      Example: Let say 5 years ago they bought a mine for 1M and spent another 1M for construction. So on books they will record Property = 2M. Every year they will reduce that 2M by a fraction called depreciation. So 5yr later the mine on books will be let say 1.5M. That amount has nothing to do with the actual market value of the mine. But this a good starting point for estimating how much it might cost.

      Sentiment: Strong Buy

      • 1 Reply to vittoshulman
      • Which is what I thought. Think about it, and I know it is simplistic, but if someone (let's say FCX or a Chinese outfit) were just going to buy the company's assets and payoff the liabilities, the net shareholder equity right now, fully diluted, is still somewhere around $7-8/share. That means once Mt. Milligan is completed, some company could come in and fairly pay $7/share for TC, take other cash to then payoff the $700 million in debt of the company and basically have a debt-free company, minines and equipment fully in place and ready to go, with a huge resource of physical assets in the ground. Even if they had to sit on it for a while depending on economic conditions and metals prices, etc., they still would be getting a bargain for those resources.

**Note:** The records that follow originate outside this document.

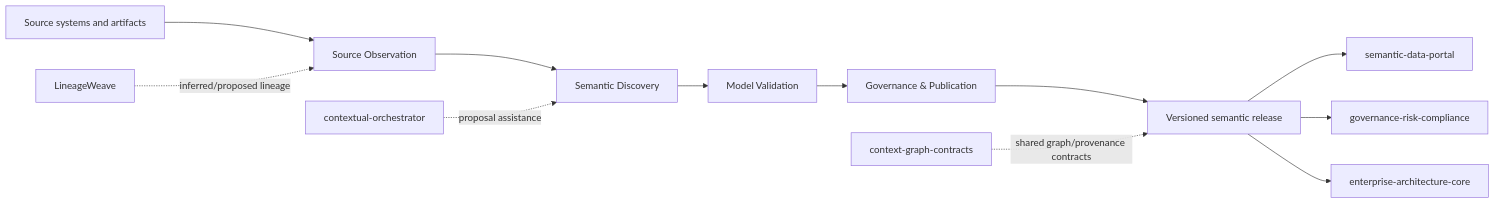
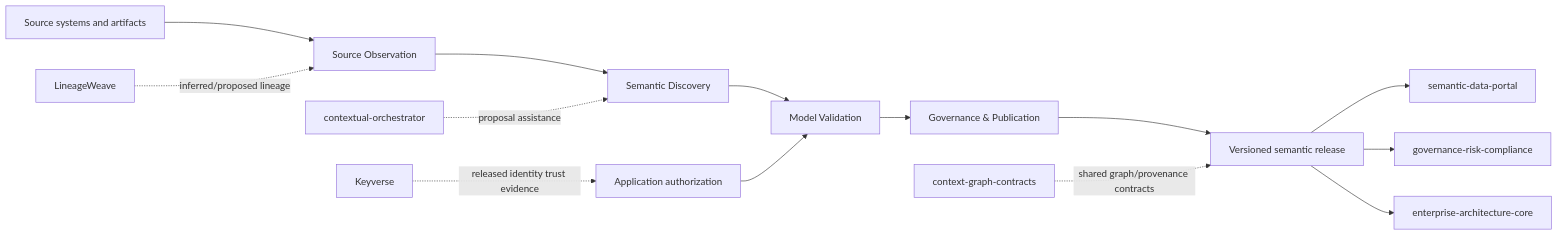
Before and after one commit to ContextualWisdomLab/ConceptWeave: the diagram in ARCHITECTURE.md, drawn with Mermaid. The commit also changed other lines of this file, not shown here.

Commit message:
docs(procedural): align architecture with application trust boundary

````diff
--- a/ARCHITECTURE.md
+++ b/ARCHITECTURE.md
@@ -7,15 +7,17 @@
 ```mermaid
 flowchart LR
     S[Source systems and artifacts] --> O[Source Observation]
     O --> D[Semantic Discovery]
     D --> V[Model Validation]
     V --> G[Governance & Publication]
     G --> P[Versioned semantic release]
 
     CO[contextual-orchestrator] -. proposal assistance .-> D
     LW[LineageWeave] -. inferred/proposed lineage .-> O
+    KV[Keyverse] -. released identity trust evidence .-> A[Application authorization]
+    A --> V
     CG[context-graph-contracts] -. shared graph/provenance contracts .-> P
     P --> SDP[semantic-data-portal]
     P --> GRC[governance-risk-compliance]
     P --> EA[enterprise-architecture-core]
 ```
````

        The only reason this company trades at $3 right now is because they are small and strapped, Milligan isn't done and running yet, and most importantly Moly prices are hurting their cashflow. Just within the last few years Moly was their only business and when economic conditions were favorable they were making a huge amount of money. It's just a matter of race between completion of Milligan, moly prices holding up enough to avoid cashflow disaster and them getting all of these mines humming the way they think they will once everything is completed. I think they will, but who knows, maybe they won't, even still at $3 I don't see much more pain to be inflicted based on just the value of the company's assets and their reserves. It's not like it is South Africa and although they have a large reserve they may politically and strategically may never be able to mine them. These is Canadian/US easy to mine reserves, eventually someone is going to make a boatload of mining mining them when the stars align.

1.58+0.03(+1.94%)Feb 26 4:03 PMEST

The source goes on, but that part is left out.